[Your goal] Say how many lines of the records include the string "text". Nothing else belongs in the answer.

Source data
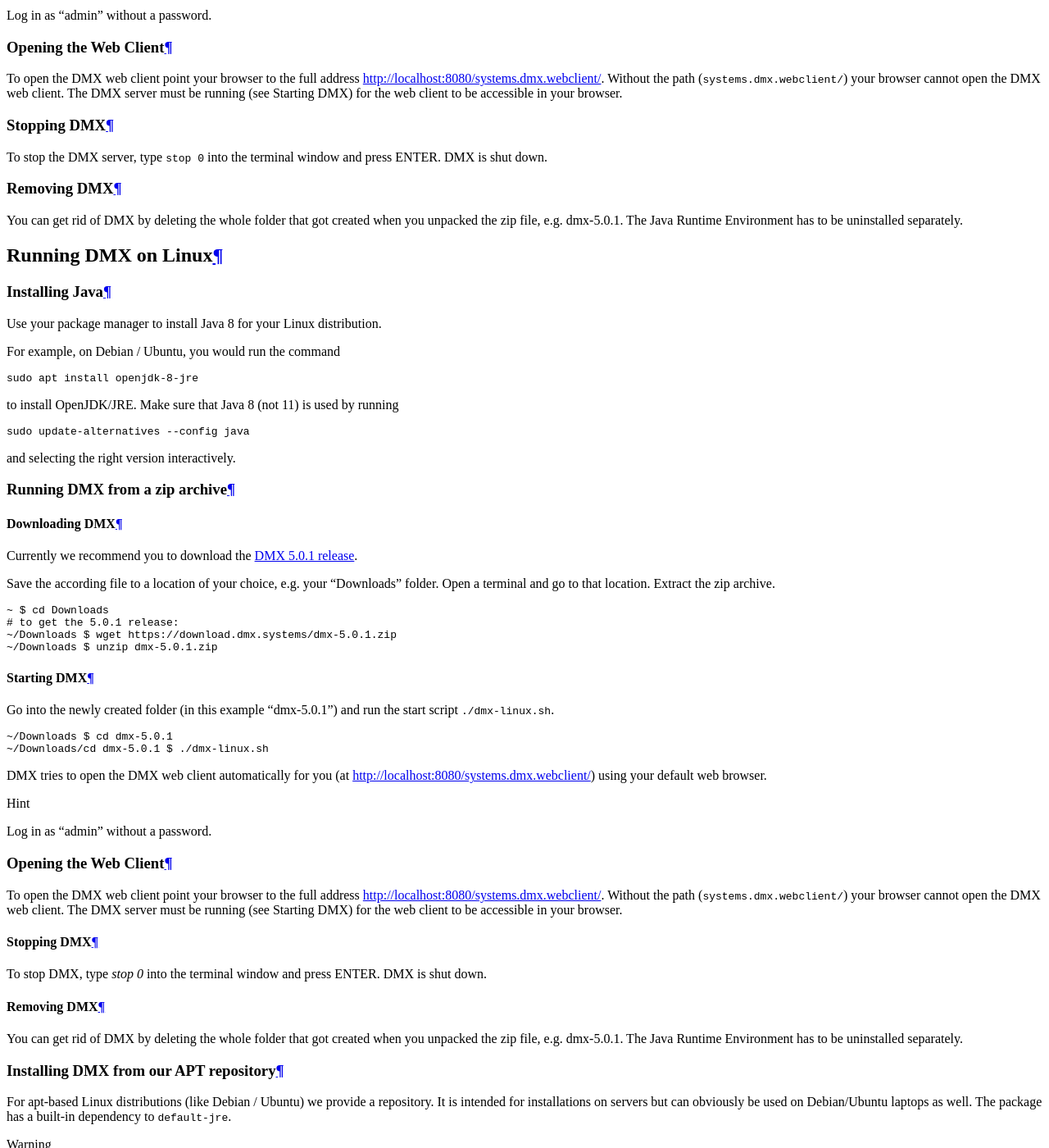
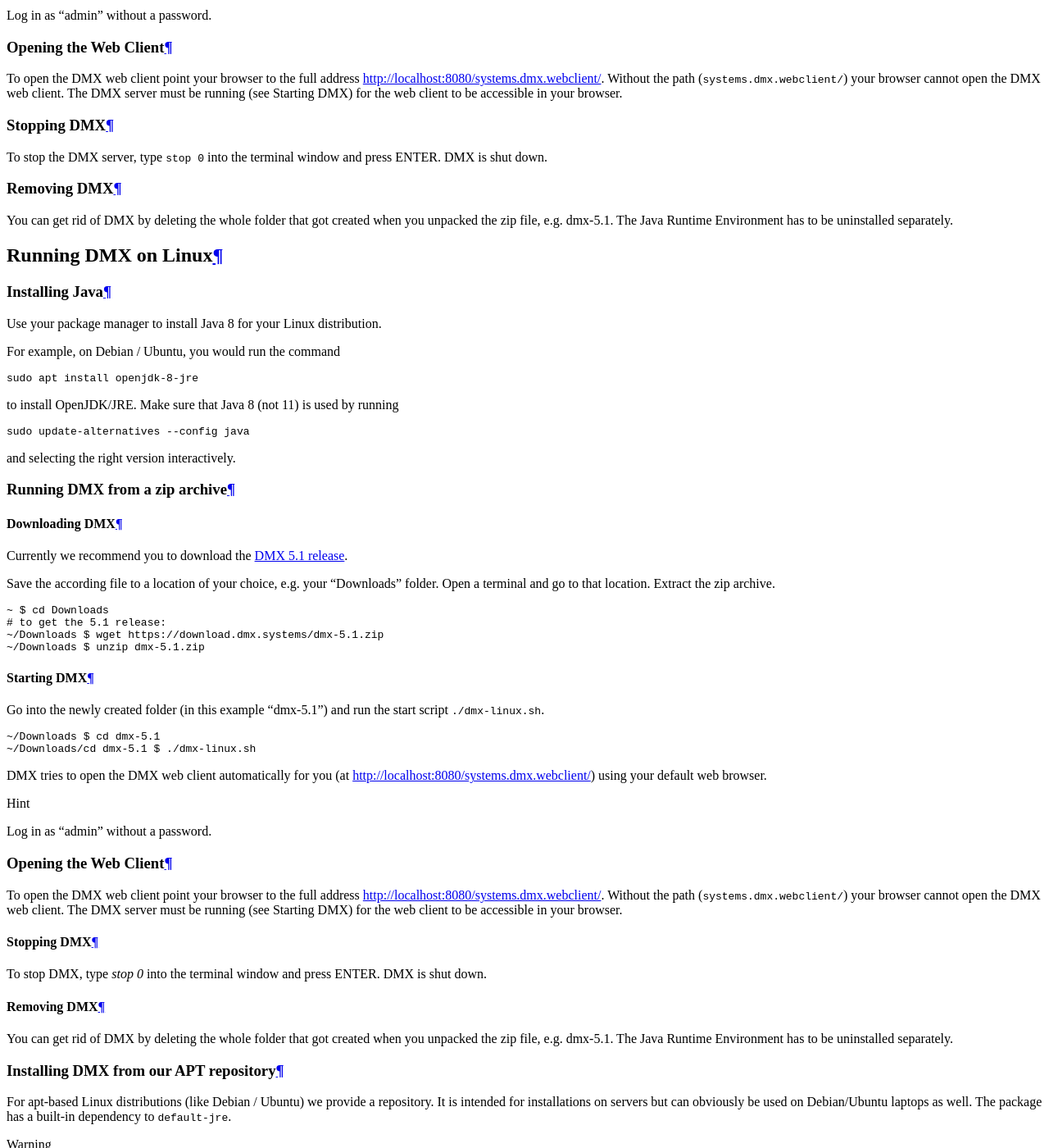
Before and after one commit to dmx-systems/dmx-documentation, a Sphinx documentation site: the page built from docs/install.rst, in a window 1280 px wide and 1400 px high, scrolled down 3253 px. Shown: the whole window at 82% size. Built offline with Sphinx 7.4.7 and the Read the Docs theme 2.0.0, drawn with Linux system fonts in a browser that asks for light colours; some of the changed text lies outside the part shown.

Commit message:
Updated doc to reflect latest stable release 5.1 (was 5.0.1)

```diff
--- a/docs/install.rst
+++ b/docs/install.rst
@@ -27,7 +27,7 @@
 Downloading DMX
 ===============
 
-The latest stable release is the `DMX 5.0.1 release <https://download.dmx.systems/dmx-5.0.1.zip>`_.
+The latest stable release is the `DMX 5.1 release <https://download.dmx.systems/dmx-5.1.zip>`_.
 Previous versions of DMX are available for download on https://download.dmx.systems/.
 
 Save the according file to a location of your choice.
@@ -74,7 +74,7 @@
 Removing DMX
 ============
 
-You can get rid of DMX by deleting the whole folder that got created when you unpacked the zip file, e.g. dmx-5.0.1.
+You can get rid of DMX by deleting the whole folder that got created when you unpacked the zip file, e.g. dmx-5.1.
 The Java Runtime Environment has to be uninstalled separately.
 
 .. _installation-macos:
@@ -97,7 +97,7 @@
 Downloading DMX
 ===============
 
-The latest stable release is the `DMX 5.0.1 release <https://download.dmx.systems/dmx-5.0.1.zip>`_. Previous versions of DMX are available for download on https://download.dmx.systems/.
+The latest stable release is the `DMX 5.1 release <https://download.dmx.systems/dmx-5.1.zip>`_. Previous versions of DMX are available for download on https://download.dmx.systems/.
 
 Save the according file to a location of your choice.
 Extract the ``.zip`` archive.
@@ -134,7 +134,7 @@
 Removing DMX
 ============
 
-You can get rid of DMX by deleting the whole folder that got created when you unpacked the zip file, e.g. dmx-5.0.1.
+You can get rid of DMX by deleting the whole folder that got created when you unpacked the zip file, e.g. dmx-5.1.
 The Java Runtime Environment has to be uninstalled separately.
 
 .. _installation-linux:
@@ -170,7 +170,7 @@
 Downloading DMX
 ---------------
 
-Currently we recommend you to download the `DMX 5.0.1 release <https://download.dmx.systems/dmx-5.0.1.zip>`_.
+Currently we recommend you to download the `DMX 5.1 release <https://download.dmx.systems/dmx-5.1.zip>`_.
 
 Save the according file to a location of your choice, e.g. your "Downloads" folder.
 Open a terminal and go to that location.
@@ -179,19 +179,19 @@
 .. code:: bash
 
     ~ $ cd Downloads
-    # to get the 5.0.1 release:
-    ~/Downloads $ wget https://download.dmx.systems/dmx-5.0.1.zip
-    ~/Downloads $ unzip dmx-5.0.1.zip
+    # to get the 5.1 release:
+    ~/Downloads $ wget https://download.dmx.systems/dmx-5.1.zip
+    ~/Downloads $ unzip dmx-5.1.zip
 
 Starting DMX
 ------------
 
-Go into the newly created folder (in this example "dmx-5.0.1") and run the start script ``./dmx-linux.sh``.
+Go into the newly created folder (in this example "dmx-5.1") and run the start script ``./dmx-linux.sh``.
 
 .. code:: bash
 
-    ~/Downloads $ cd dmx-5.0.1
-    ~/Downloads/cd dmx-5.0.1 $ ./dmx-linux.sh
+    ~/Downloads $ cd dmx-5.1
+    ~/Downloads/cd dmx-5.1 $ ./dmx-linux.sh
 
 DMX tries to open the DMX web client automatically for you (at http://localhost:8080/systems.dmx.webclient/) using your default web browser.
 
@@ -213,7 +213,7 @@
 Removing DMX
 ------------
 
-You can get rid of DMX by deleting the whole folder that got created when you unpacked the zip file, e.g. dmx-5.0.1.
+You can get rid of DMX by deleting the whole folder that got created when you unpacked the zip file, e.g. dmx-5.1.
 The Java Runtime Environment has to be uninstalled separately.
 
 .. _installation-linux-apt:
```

--

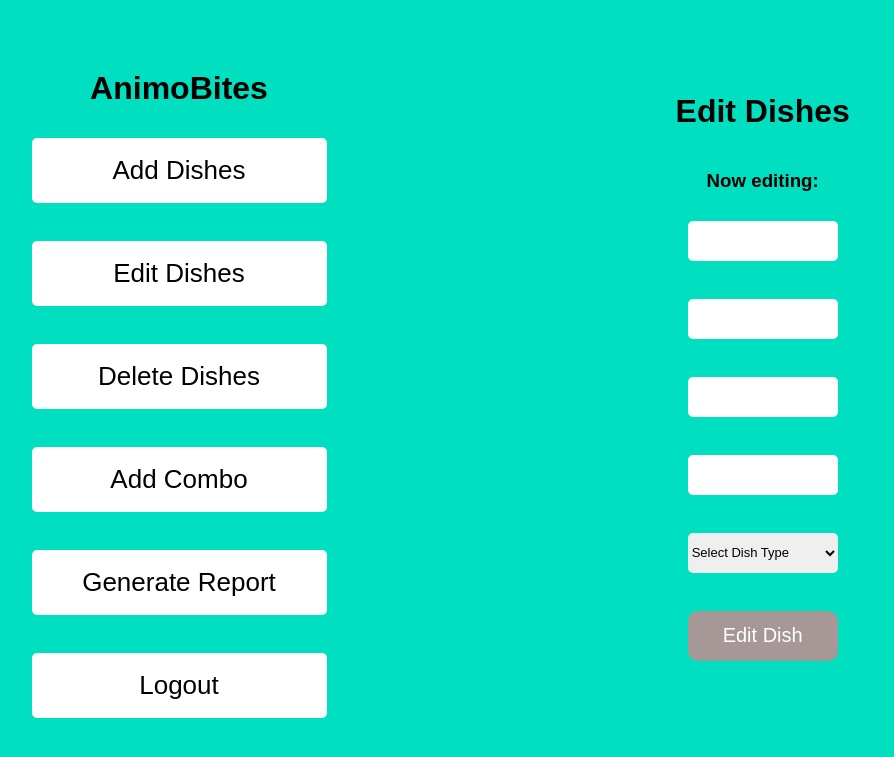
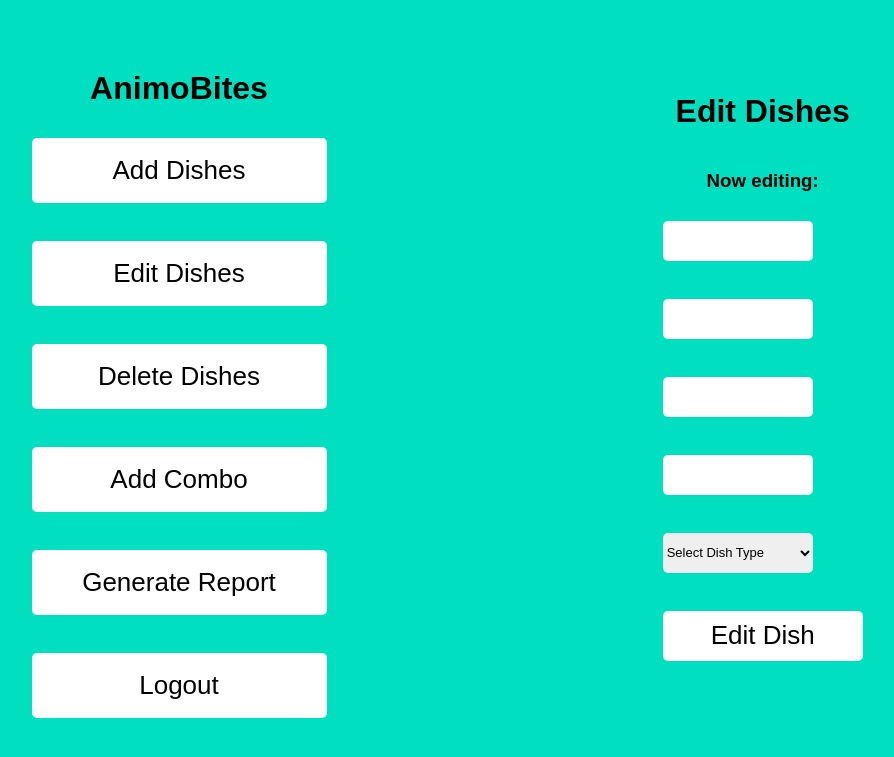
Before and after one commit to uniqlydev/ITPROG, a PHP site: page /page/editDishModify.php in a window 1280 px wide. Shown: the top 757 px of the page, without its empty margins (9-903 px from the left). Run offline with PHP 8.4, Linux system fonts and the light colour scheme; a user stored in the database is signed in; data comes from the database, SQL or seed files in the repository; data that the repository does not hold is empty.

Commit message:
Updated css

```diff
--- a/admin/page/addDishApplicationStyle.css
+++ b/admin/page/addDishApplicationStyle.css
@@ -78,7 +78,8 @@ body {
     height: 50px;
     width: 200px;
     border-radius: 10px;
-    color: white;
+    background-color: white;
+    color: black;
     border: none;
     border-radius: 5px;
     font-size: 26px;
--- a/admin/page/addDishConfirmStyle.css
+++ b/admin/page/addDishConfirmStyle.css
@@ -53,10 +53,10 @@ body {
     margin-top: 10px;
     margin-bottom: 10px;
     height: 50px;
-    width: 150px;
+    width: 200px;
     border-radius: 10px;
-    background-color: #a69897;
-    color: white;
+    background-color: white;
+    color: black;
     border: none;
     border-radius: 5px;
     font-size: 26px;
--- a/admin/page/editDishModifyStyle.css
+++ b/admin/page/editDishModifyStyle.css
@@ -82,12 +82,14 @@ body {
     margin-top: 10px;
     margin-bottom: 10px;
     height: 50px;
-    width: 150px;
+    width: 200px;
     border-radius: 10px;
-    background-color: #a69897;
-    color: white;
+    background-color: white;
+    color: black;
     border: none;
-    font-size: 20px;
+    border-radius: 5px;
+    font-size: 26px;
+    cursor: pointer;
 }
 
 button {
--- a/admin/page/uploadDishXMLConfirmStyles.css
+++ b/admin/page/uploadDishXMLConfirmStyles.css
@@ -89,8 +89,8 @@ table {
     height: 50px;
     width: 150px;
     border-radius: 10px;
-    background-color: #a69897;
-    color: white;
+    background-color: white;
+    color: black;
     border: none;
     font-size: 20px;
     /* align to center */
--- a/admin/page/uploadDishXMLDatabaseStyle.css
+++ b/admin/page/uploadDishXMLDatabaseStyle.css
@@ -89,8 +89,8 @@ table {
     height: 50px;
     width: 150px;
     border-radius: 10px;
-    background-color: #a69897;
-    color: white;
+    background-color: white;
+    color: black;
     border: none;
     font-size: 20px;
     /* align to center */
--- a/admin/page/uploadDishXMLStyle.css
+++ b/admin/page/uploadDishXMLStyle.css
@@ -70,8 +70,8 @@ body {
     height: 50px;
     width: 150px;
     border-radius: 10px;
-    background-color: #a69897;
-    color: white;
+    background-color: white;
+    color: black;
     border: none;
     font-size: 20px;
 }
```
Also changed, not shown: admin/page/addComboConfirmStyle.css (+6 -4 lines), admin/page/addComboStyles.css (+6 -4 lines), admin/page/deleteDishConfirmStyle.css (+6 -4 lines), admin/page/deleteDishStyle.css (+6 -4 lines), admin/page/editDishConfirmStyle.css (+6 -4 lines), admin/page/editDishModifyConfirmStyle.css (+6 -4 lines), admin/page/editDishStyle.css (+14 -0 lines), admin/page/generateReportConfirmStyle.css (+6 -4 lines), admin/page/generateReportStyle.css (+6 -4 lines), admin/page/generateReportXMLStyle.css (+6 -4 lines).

--

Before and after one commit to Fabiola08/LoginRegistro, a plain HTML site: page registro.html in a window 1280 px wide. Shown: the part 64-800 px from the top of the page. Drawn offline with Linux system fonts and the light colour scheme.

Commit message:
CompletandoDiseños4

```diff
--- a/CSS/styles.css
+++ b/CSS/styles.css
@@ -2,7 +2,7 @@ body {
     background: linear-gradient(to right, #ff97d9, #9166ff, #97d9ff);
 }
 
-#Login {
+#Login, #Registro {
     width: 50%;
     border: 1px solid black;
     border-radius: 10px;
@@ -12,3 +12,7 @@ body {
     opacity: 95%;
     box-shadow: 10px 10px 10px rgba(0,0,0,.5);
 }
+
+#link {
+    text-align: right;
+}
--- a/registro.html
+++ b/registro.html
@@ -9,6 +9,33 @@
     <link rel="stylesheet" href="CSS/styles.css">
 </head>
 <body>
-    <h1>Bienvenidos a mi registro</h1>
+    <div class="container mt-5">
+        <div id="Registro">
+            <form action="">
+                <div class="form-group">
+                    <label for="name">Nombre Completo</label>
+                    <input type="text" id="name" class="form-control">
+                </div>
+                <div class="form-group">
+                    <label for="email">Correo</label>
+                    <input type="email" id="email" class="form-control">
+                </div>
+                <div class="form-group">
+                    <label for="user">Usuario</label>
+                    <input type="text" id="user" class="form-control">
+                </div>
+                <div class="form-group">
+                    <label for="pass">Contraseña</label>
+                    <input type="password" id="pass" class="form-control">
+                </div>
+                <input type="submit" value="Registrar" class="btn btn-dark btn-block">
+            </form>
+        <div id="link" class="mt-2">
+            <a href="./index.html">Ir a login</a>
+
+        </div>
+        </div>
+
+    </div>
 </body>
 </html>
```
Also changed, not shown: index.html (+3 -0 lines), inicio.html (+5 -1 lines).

[Task answer] 4